SUPPLIED MATERIAL START

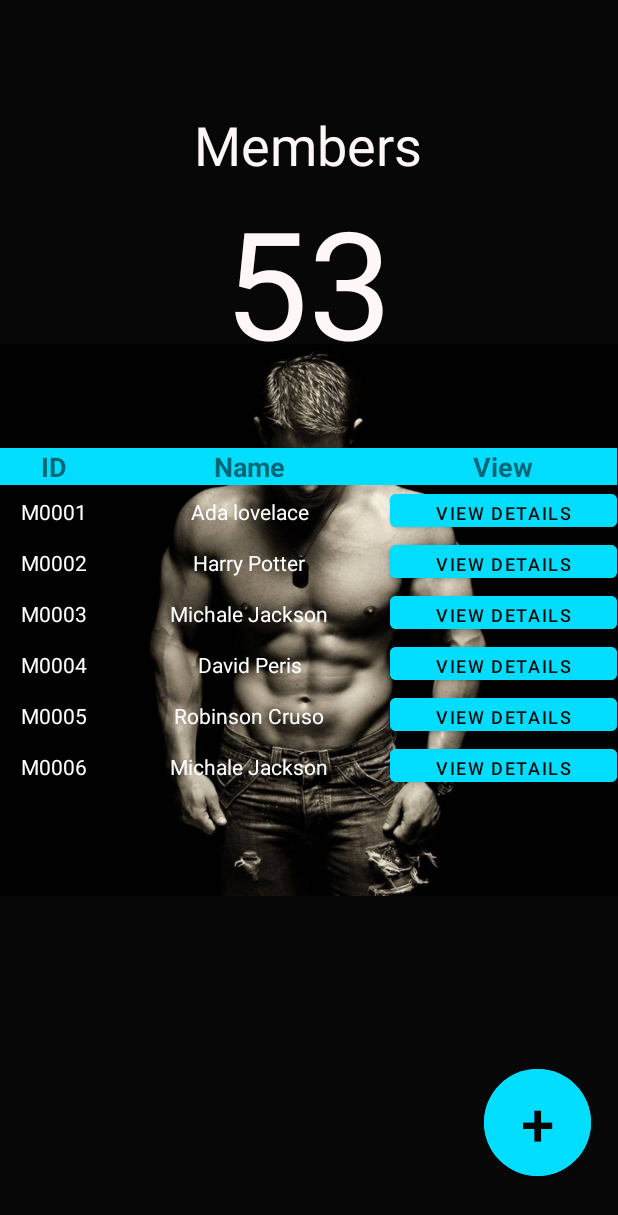
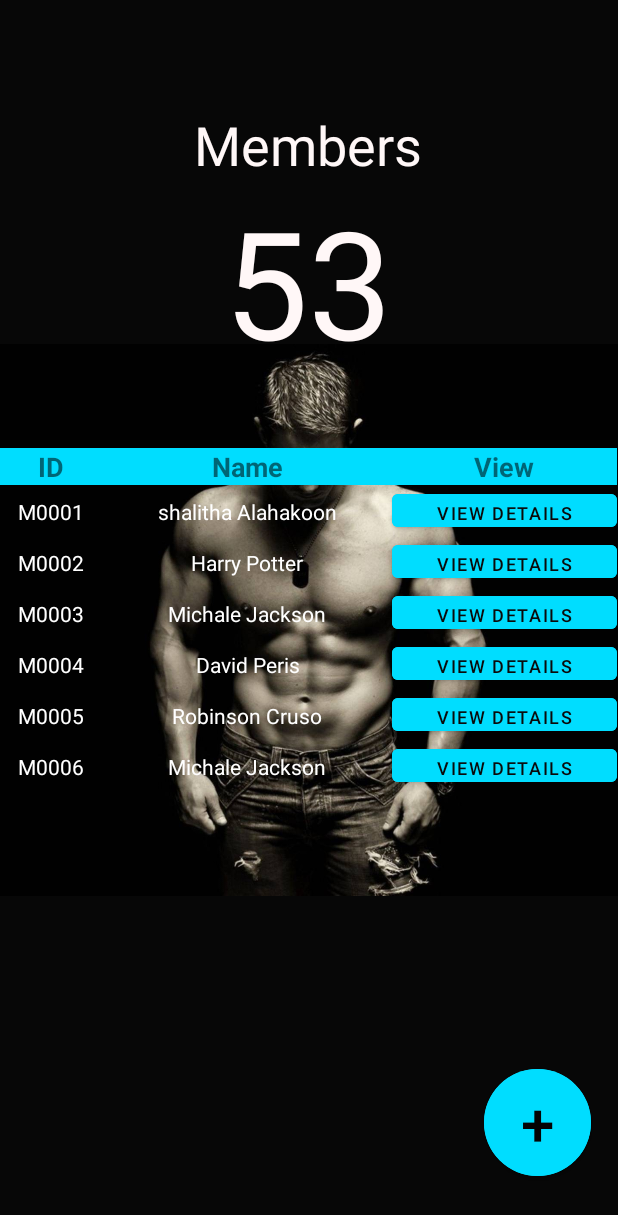
Before and after one commit to ShalithaAlahakoon/PowerFitApp-, an Android app: the MemberPage screen opened directly, with no data from a screen before it, on a phone screen of 412 x 824 dp. Shown: the top 1215 px of the screen. Run offline under Robolectric (Android 15) with nearby library versions, the phone set to English and light mode, and no system bars.

Commit message:
second update

```diff
--- a/app/src/main/AndroidManifest.xml
+++ b/app/src/main/AndroidManifest.xml
@@ -9,7 +9,8 @@
         android:roundIcon="@mipmap/ic_launcher_round"
         android:supportsRtl="true"
         android:theme="@style/Theme.PowerFit">
-        <activity android:name=".AddMember"></activity>
+        <activity android:name=".MemberDetails" />
+        <activity android:name=".AddMember" />
         <activity
             android:name=".MemberPage"
             android:label="@string/title_activity_member_page"
--- a/app/src/main/java/com/example/powerfit/MainActivity.java
+++ b/app/src/main/java/com/example/powerfit/MainActivity.java
@@ -18,8 +18,6 @@ public class MainActivity extends AppCompatActivity {
     public void Members(View view){
         Intent i =new Intent(this,MemberPage.class);
         startActivity(i);
-
-
         Toast.makeText(this, "You just clicked the Member button", Toast.LENGTH_SHORT).show();
 
     }
--- a/app/src/main/res/layout/activity_add_member.xml
+++ b/app/src/main/res/layout/activity_add_member.xml
@@ -23,7 +23,7 @@
         android:id="@+id/textView9"
         android:layout_width="wrap_content"
         android:layout_height="wrap_content"
-        android:text="Add New Member"
+        android:text="@string/add_new_member"
         android:textColor="#FFFFFF"
         android:textSize="36sp"
         app:layout_constraintBottom_toBottomOf="parent"
--- a/app/src/main/res/layout/activity_member_page.xml
+++ b/app/src/main/res/layout/activity_member_page.xml
@@ -19,7 +19,8 @@
         app:layout_constraintHorizontal_bias="0.5"
         app:layout_constraintStart_toStartOf="parent"
         app:layout_constraintTop_toTopOf="parent"
-        app:srcCompat="@drawable/wp2504211" />
+        app:srcCompat="@drawable/wp2504211"
+        android:contentDescription="@string/todo7" />
 
 
     <TextView
@@ -27,7 +28,7 @@
         android:layout_width="wrap_content"
         android:layout_height="wrap_content"
         android:layout_marginTop="72dp"
-        android:text="Members"
+        android:text="@string/members"
         android:textColor="#FFF7F7"
         android:textSize="36sp"
         app:layout_constraintEnd_toEndOf="parent"
@@ -39,7 +40,7 @@
         android:id="@+id/textView2"
         android:layout_width="152dp"
         android:layout_height="128dp"
-        android:text="53"
+        android:text="@string/_53"
         android:textAlignment="center"
         android:textColor="#FFF7F7"
         android:textSize="100sp"
@@ -60,7 +61,7 @@
         android:layout_marginBottom="10dp"
         android:backgroundTint="@android:color/holo_blue_bright"
         android:onClick="AddMembers"
-        android:text="+"
+        android:text="@string/btnAddMember"
         android:textColor="#040404"
         android:textSize="40sp"
         app:cornerRadius="5000dp"
@@ -91,7 +92,7 @@
                 android:background="#0CE1E8"
                 android:backgroundTint="@android:color/holo_blue_bright"
                 android:gravity="center"
-                android:text="ID"
+                android:text="@string/id"
                 android:textSize="18sp"
                 android:textStyle="bold" />
 
@@ -102,7 +103,7 @@
                 android:background="#FFFFFF"
                 android:backgroundTint="@android:color/holo_blue_bright"
                 android:gravity="center"
-                android:text="Name"
+                android:text="@string/name"
                 android:textSize="18sp"
                 android:textStyle="bold" />
 
@@ -113,7 +114,7 @@
                 android:background="#FFFFFF"
                 android:backgroundTint="@android:color/holo_blue_bright"
                 android:gravity="center"
-                android:text="View"
+                android:text="@string/view"
                 android:textSize="18sp"
                 android:textStyle="bold" />
 
@@ -123,34 +124,35 @@
         <TableRow
             android:layout_width="match_parent"
             android:layout_height="match_parent"
-            android:text="Name">
+            android:text="@string/name">
 
             <TextView
-                android:id="@+id/M0004"
+                android:id="@+id/m0002"
                 android:layout_width="32dp"
                 android:layout_height="wrap_content"
                 android:layout_weight="0.5"
                 android:gravity="center"
-                android:text="M0001"
+                android:text="@string/lblIDm0001"
                 android:textColor="#FFFFFF" />
 
             <TextView
-                android:id="@+id/textView4"
+                android:id="@+id/name2"
                 android:layout_width="wrap_content"
                 android:layout_height="wrap_content"
                 android:layout_weight="1"
                 android:gravity="center"
-                android:text="Ada lovelace"
+                android:text="@string/shalitha_alahakoon"
                 android:textColor="#FFFFFF" />
 
             <Button
-                android:id="@+id/button2"
+                android:id="@+id/btnVd1"
                 android:layout_width="135dp"
                 android:layout_height="34dp"
                 android:layout_weight="0.2"
                 android:backgroundTint="@android:color/holo_blue_bright"
                 android:gravity="center"
-                android:text="View Details"
+                android:onClick="MembersDetails"
+                android:text="@string/view_details"
                 android:textColor="#0B0A0A"
                 android:textSize="12sp" />
         </TableRow>
@@ -159,34 +161,34 @@
         <TableRow
             android:layout_width="match_parent"
             android:layout_height="match_parent"
-            android:text="Name">
+            android:text="@string/name">
 
             <TextView
-                android:id="@+id/M0004"
+                android:id="@+id/m0002"
                 android:layout_width="32dp"
                 android:layout_height="wrap_content"
                 android:layout_weight="0.5"
                 android:gravity="center"
-                android:text="M0002"
+                android:text="@string/m0002"
                 android:textColor="#FFFFFF" />
 
             <TextView
-                android:id="@+id/textView4"
+                android:id="@+id/name2"
                 android:layout_width="wrap_content"
                 android:layout_height="wrap_content"
                 android:layout_weight="1"
                 android:gravity="center"
-                android:text="Harry Potter"
+                android:text="@string/harry_potter"
                 android:textColor="#FFFFFF" />
 
             <Button
-                android:id="@+id/button2"
+                android:id="@+id/btnVd1"
                 android:layout_width="135dp"
                 android:layout_height="34dp"
                 android:layout_weight="0.2"
                 android:backgroundTint="@android:color/holo_blue_bright"
                 android:gravity="center"
-                android:text="View Details"
+                android:text="@string/view_details"
                 android:textColor="#0B0A0A"
                 android:textSize="12sp" />
         </TableRow>
@@ -194,34 +196,34 @@
         <TableRow
             android:layout_width="match_parent"
             android:layout_height="match_parent"
-            android:text="Name">
+            android:text="@string/name">
 
             <TextView
-                android:id="@+id/M0004"
+                android:id="@+id/m0002"
                 android:layout_width="32dp"
                 android:layout_height="wrap_content"
                 android:layout_weight="0.5"
                 android:gravity="center"
-                android:text="M0003"
+                android:text="@string/m0003"
                 android:textColor="#FFFFFF" />
 
             <TextView
-                android:id="@+id/textView4"
+                android:id="@+id/name2"
                 android:layout_width="wrap_content"
                 android:layout_height="wrap_content"
                 android:layout_weight="1"
                 android:gravity="center"
-                android:text="Michale Jackson"
+                android:text="@string/michale_jackson"
                 android:textColor="#FFFFFF" />
 
             <Button
-                android:id="@+id/button2"
+                android:id="@+id/btnVd1"
                 android:layout_width="135dp"
                 android:layout_height="34dp"
                 android:layout_weight="0.2"
                 android:backgroundTint="@android:color/holo_blue_bright"
                 android:gravity="center"
-                android:text="View Details"
+                android:text="@string/view_details"
                 android:textColor="#0B0A0A"
                 android:textSize="12sp" />
         </TableRow>
@@ -229,34 +231,34 @@
         <TableRow
             android:layout_width="match_parent"
             android:layout_height="match_parent"
-            android:text="Name">
+            android:text="@string/name">
 
             <TextView
-                android:id="@+id/M0004"
+                android:id="@+id/m0002"
                 android:layout_width="32dp"
                 android:layout_height="wrap_content"
                 android:layout_weight="0.5"
                 android:gravity="center"
-                android:text="M0004"
+                android:text="@string/m0004"
                 android:textColor="#FFFFFF" />
 
             <TextView
-                android:id="@+id/textView4"
+                android:id="@+id/name2"
                 android:layout_width="wrap_content"
                 android:layout_height="wrap_content"
                 android:layout_weight="1"
                 android:gravity="center"
-                android:text="David Peris"
+                android:text="@string/david_peris"
                 android:textColor="#FFFFFF" />
 
             <Button
-                android:id="@+id/button2"
+                android:id="@+id/btnVd1"
                 android:layout_width="135dp"
                 android:layout_height="34dp"
                 android:layout_weight="0.2"
                 android:backgroundTint="@android:color/holo_blue_bright"
                 android:gravity="center"
-                android:text="View Details"
+                android:text="@string/view_details"
                 android:textColor="#0B0A0A"
                 android:textSize="12sp" />
         </TableRow>
@@ -264,34 +266,34 @@
         <TableRow
             android:layout_width="match_parent"
             android:layout_height="match_parent"
-            android:text="Name">
+            android:text="@string/name">
 
             <TextView
-                android:id="@+id/M0004"
+                android:id="@+id/m0002"
                 android:layout_width="32dp"
                 android:layout_height="wrap_content"
                 android:layout_weight="0.5"
                 android:gravity="center"
-                android:text="M0005"
+                android:text="@string/m0005"
                 android:textColor="#FFFFFF" />
 
             <TextView
-                android:id="@+id/textView4"
+                android:id="@+id/name2"
                 android:layout_width="wrap_content"
                 android:layout_height="wrap_content"
                 android:layout_weight="1"
                 android:gravity="center"
-                android:text="Robinson Cruso"
+                android:text="@string/robinson_cruso"
                 android:textColor="#FFFFFF" />
 
             <Button
-                android:id="@+id/button2"
+                android:id="@+id/btnVd1"
                 android:layout_width="135dp"
                 android:layout_height="34dp"
                 android:layout_weight="0.2"
                 android:backgroundTint="@android:color/holo_blue_bright"
                 android:gravity="center"
-                android:text="View Details"
+                android:text="@string/view_details"
                 android:textColor="#0B0A0A"
                 android:textSize="12sp" />
 
@@ -300,34 +302,34 @@
         <TableRow
             android:layout_width="match_parent"
             android:layout_height="match_parent"
-            android:text="Name">
+            android:text="@string/name">
 
             <TextView
-                android:id="@+id/M0004"
+                android:id="@+id/m0002"
                 android:layout_width="32dp"
                 android:layout_height="wrap_content"
                 android:layout_weight="0.5"
                 android:gravity="center"
-                android:text="M0006"
+                android:text="@string/m0006"
                 android:textColor="#FFFFFF" />
 
             <TextView
-                android:id="@+id/textView4"
+                android:id="@+id/name2"
                 android:layout_width="wrap_content"
                 android:layout_height="wrap_content"
                 android:layout_weight="1"
                 android:gravity="center"
-                android:text="Michale Jackson"
+                android:text="@string/michale_jackson"
                 android:textColor="#FFFFFF" />
 
             <Button
-                android:id="@+id/button2"
+                android:id="@+id/btnVd1"
                 android:layout_width="135dp"
                 android:layout_height="34dp"
                 android:layout_weight="0.2"
                 android:backgroundTint="@android:color/holo_blue_bright"
                 android:gravity="center"
-                android:text="View Details"
+                android:text="@string/view_details"
                 android:textColor="#0B0A0A"
                 android:textSize="12sp" />
         </TableRow>
--- a/app/src/main/res/values/strings.xml
+++ b/app/src/main/res/values/strings.xml
@@ -1,5 +1,5 @@
 <resources>
-    <string name="app_name">PowerFit</string>
+    <string name="app_name">Power Fit</string>
     <string name="title_activity_member_page">MemberPage</string>
     <!-- Strings used for fragments for navigation -->
     <string name="first_fragment_label">First Fragment</string>
@@ -9,14 +9,72 @@
 
     <string name="hello_first_fragment">Hello first fragment</string>
     <string name="hello_second_fragment">Hello second fragment. Arg: %1$s</string>
+    <string name="add_new_member">Add New Member</string>
+    <string name="lblbmi">BMI</string>
+    <string name="lblschedules">Schedules</string>
+    <string name="lblmembers">Members</string>
+    <string name="lblhome">HOME</string>
+    <string name="lblexcercises">Excercises</string>
+    <string name="members">Members</string>
+    <string name="_53">53</string>
+    <string name="btnAddMember">+</string>
+    <string name="id">ID</string>
+    <string name="name1">Name</string>
+    <string name="view">View</string>
+    <string name="lblIDm0001">M0001</string>
+    <string name="todo1">TODO</string>
+    <string name="todo2">TODO</string>
+    <string name="todo3">TODO</string>
+    <string name="todo4">TODO</string>
+    <string name="lblname">Name</string>
+    <string name="lblshalitha_alahakoon">Shalitha Alahakoon</string>
+    <string name="lblshalitha97608_gmail_com">shalitha97608@gmail.com</string>
+    <string name="lbl_0711594026">0711594026</string>
+    <string name="lblmale">Male</string>
+    <string name="lbl_160cm">160cm</string>
+    <string name="lblheight">Height</string>
+    <string name="gender">Gender</string>
+    <string name="contact">Contact</string>
+    <string name="weight">Weight</string>
+    <string name="_74_kg">74 Kg</string>
+    <string name="email">Email</string>
+    <string name="member_details">Member Details</string>
+    <string name="edit_details">Edit Details</string>
+    <string name="delete_member">Delete Member</string>
+    <string name="todo5">TODO</string>
+    <string name="todo6">TODO</string>
+    <string name="todo7">TODO</string>
+    <string name="name2">Name</string>
+    <string name="m0003">M0003</string>
+    <string name="view_details1">View Details</string>
+    <string name="david_peris">David Peris</string>
+    <string name="m0004">M0004</string>
+    <string name="name3">Name</string>
+    <string name="view_details2">View Details</string>
+    <string name="michale_jackson1">Michale Jackson</string>
+    <string name="name4">Name</string>
+    <string name="view_details3">View Details</string>
+    <string name="harry_potter">Harry Potter</string>
+    <string name="m0002">M0002</string>
+    <string name="name5">Name</string>
+    <string name="view_details5">View Details</string>
+    <string name="shalitha_alahakoon">shalitha Alahakoon</string>
+    <string name="name6">Name</string>
+    <string name="m0005">M0005</string>
+    <string name="robinson_cruso">Robinson Cruso</string>
+    <string name="view_details6">View Details</string>
+    <string name="name">Name</string>
+    <string name="m0006">M0006</string>
+    <string name="michale_jackson">Michale Jackson</string>
+    <string name="view_details">View Details</string>
 
 
-        <string-array name="Membership_array">
-            <item>Platinum</item>
-            <item>Gold</item>
-            <item>Silver</item>
-            <item>Bronze</item>
+    <string-array name="Membership_array">
+        <item>Platinum</item>
+        <item>Gold</item>
+        <item>Silver</item>
+        <item>Bronze</item>
+    </string-array>
 
-        </string-array>
 
 </resources>
--- a/app/src/main/res/values/themes.xml
+++ b/app/src/main/res/values/themes.xml
@@ -2,7 +2,7 @@
     <!-- Base application theme. -->
     <style name="Theme.PowerFit" parent="Theme.MaterialComponents.DayNight.DarkActionBar">
         <!-- Primary brand color. -->
-        <item name="colorPrimary">@color/purple_500</item>
+        <item name="colorPrimary">@android:color/holo_blue_bright</item>
         <item name="colorPrimaryVariant">@color/purple_700</item>
         <item name="colorOnPrimary">@color/white</item>
         <!-- Secondary brand color. -->
```
Also changed, not shown: app/src/main/java/com/example/powerfit/MemberDetails.java (added, +18 -0 lines), app/src/main/java/com/example/powerfit/MemberPage.java (+8 -0 lines), app/src/main/res/layout/activity_main.xml (+13 -9 lines), app/src/main/res/layout/activity_member_details.xml (added, +260 -0 lines), app/src/main/res/drawable/_60930.jpg (added), app/src/main/res/drawable/gold.png (added), app/src/main/res/drawable/shalitha.png (added), 1 other file.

SUPPLIED MATERIAL END

Some lines in the data above may hold the word "themes". Say how many, with no other words.

**RESULT:** 2